◆ **Task details**:
Filter the records below for the word "stylesheet". Keep each line that has it.

[Collected data entries]
BEGIN

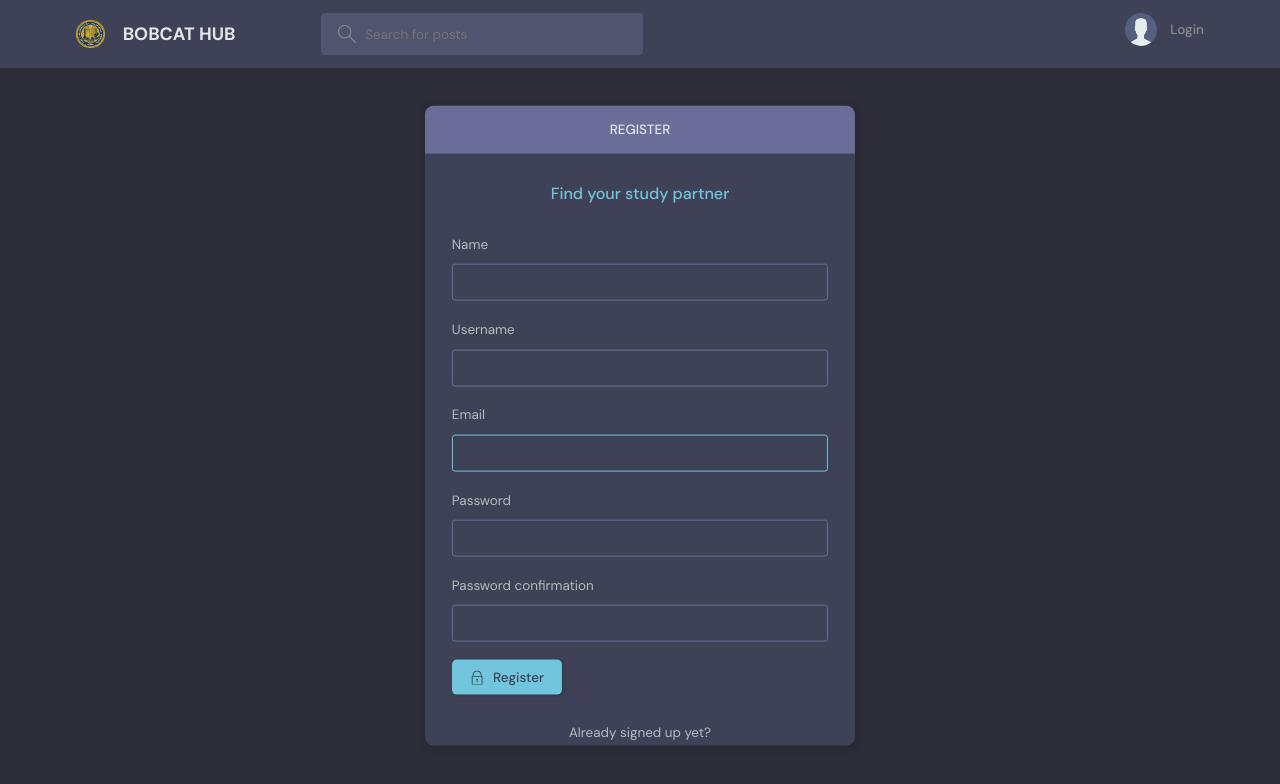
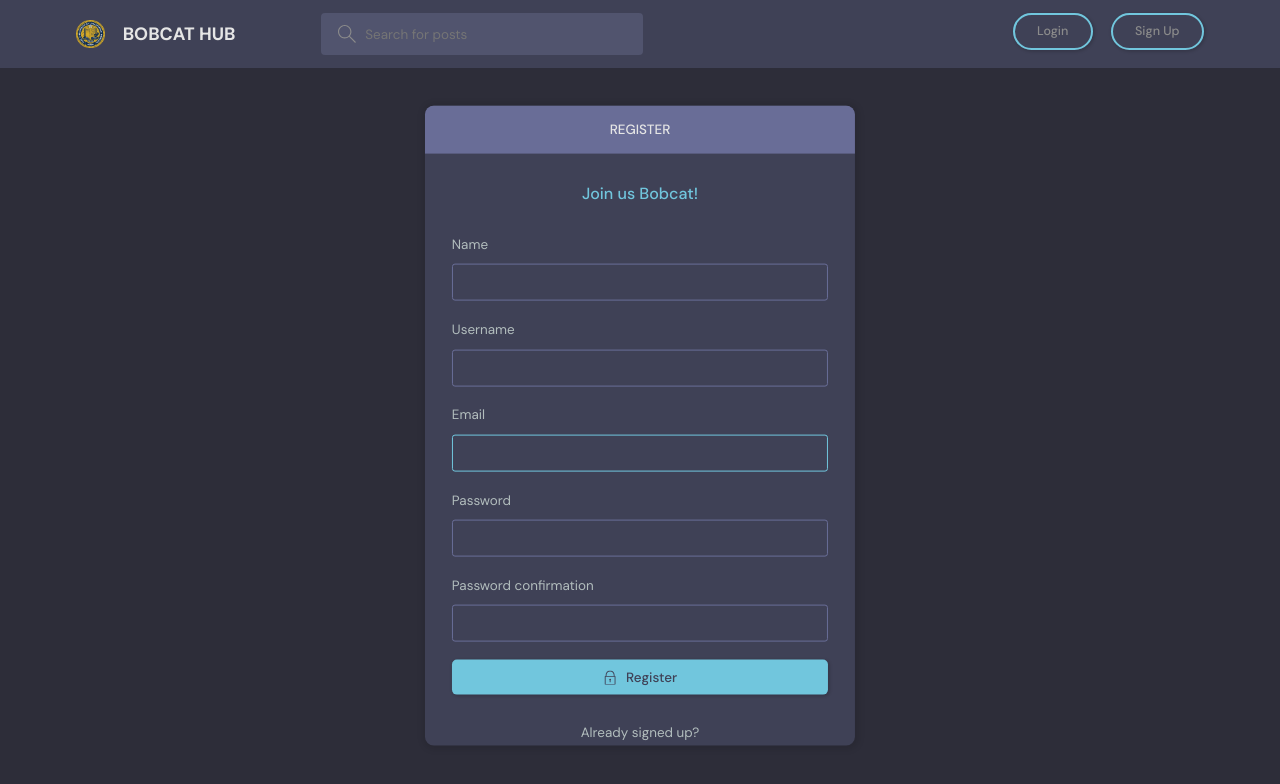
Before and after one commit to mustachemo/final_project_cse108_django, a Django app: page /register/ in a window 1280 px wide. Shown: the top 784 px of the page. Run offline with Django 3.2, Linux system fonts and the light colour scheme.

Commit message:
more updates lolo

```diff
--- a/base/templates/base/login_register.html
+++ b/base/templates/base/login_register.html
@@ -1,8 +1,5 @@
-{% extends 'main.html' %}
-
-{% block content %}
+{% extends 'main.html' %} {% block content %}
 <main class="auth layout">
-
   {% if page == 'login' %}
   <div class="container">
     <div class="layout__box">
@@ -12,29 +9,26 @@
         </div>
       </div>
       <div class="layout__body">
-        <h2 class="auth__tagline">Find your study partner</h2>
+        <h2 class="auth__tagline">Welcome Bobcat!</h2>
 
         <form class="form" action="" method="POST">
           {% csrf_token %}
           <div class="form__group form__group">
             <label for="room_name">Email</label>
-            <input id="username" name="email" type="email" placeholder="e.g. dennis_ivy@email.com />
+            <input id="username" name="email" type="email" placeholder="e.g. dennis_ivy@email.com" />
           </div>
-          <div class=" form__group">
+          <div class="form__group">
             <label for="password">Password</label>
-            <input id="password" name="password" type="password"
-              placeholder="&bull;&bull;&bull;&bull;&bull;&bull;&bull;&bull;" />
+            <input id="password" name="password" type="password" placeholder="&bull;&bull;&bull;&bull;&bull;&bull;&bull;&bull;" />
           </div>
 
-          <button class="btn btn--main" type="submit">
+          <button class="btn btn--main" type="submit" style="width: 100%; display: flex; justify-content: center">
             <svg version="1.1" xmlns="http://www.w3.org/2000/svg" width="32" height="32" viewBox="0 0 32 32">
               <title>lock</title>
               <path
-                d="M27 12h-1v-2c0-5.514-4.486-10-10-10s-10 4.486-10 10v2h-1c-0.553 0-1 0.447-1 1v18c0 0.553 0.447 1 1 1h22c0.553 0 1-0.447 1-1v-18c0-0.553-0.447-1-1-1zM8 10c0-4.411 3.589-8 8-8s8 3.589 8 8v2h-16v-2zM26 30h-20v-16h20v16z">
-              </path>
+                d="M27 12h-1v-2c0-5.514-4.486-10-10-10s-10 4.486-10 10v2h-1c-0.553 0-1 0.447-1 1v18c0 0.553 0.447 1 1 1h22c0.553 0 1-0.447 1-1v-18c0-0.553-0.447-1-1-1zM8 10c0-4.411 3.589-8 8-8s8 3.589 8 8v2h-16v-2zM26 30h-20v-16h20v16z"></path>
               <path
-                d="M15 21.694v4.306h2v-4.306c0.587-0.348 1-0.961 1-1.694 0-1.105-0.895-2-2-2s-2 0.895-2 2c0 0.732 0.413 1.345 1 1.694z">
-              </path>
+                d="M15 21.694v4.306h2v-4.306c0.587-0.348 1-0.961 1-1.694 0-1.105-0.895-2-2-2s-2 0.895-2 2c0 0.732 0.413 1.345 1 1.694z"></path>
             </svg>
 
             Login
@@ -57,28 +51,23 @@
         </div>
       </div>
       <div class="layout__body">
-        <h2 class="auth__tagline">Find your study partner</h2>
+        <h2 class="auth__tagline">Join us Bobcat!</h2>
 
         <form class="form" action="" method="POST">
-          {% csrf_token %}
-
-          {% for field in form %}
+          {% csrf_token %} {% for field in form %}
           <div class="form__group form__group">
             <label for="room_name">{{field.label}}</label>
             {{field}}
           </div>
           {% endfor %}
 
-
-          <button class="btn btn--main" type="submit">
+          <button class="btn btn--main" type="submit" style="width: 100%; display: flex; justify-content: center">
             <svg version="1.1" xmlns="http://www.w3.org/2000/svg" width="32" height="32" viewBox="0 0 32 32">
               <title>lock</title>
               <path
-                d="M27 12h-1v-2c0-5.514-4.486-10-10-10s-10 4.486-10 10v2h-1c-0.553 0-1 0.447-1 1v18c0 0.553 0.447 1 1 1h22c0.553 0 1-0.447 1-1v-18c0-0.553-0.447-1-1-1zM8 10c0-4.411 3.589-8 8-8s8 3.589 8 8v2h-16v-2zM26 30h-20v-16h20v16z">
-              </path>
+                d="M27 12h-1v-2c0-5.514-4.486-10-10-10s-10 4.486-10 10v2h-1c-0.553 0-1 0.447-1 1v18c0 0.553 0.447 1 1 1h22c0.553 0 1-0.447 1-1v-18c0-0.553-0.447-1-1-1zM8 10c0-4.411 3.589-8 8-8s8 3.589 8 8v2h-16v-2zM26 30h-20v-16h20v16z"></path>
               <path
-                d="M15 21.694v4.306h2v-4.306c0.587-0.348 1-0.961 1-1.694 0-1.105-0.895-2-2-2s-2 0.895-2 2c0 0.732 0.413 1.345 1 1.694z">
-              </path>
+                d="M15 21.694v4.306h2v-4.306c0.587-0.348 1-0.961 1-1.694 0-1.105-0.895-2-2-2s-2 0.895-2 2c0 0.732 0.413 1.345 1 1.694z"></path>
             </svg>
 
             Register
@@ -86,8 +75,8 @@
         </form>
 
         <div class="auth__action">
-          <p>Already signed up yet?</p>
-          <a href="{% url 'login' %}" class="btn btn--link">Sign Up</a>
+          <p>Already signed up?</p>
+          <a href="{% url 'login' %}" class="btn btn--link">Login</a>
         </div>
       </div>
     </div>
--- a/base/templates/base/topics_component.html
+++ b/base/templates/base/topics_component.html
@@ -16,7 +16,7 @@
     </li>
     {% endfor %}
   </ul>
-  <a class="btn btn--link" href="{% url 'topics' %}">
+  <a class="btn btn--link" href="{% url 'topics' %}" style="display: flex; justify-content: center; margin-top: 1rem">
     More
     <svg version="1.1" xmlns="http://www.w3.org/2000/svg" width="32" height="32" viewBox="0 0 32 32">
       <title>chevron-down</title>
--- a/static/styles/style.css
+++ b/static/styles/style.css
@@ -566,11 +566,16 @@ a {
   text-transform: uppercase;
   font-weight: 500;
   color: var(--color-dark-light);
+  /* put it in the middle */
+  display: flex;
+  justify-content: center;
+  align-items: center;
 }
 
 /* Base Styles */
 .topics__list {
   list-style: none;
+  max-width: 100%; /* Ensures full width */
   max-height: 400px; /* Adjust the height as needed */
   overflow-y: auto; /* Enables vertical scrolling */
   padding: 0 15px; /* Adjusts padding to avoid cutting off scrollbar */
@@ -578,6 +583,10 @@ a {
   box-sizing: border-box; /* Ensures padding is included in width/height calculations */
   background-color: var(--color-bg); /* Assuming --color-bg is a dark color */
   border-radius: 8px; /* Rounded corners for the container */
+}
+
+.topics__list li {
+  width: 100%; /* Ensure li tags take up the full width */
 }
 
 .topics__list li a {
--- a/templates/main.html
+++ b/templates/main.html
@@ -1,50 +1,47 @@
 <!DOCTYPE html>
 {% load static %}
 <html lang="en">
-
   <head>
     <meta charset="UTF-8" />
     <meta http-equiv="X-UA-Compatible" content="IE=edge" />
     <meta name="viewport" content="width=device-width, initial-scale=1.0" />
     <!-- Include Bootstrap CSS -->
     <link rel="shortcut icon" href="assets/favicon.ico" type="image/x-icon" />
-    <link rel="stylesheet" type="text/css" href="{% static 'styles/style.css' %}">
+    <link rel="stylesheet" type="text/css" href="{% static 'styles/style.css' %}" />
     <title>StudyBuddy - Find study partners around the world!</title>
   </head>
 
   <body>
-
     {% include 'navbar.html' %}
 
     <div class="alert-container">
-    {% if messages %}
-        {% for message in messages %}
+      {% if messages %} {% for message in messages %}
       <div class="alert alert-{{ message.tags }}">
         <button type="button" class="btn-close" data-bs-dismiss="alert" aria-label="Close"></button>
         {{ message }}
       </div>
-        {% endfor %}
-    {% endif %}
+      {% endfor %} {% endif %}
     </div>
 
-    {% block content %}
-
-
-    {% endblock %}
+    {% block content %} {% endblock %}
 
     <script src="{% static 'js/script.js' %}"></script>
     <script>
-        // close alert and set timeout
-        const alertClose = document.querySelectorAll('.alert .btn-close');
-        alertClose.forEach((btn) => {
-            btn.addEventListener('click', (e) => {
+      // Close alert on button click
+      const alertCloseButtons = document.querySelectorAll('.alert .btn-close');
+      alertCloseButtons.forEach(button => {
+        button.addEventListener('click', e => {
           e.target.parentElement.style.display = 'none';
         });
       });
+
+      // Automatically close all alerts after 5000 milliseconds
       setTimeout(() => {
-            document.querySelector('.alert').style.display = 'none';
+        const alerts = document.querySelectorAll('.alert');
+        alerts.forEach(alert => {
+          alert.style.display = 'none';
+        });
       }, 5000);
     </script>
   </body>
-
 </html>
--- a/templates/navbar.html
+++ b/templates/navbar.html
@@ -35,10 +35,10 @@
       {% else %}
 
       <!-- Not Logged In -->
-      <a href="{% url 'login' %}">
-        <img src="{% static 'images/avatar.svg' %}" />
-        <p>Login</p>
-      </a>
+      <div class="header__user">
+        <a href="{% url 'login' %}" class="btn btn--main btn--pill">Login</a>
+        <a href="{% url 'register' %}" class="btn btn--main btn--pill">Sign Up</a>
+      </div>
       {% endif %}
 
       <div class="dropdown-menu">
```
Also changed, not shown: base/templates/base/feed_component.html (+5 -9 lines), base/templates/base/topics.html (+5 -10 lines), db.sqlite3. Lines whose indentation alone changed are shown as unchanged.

END

◆ **Result for this exercise**:
-    <link rel="stylesheet" type="text/css" href="{% static 'styles/style.css' %}">
+    <link rel="stylesheet" type="text/css" href="{% static 'styles/style.css' %}" />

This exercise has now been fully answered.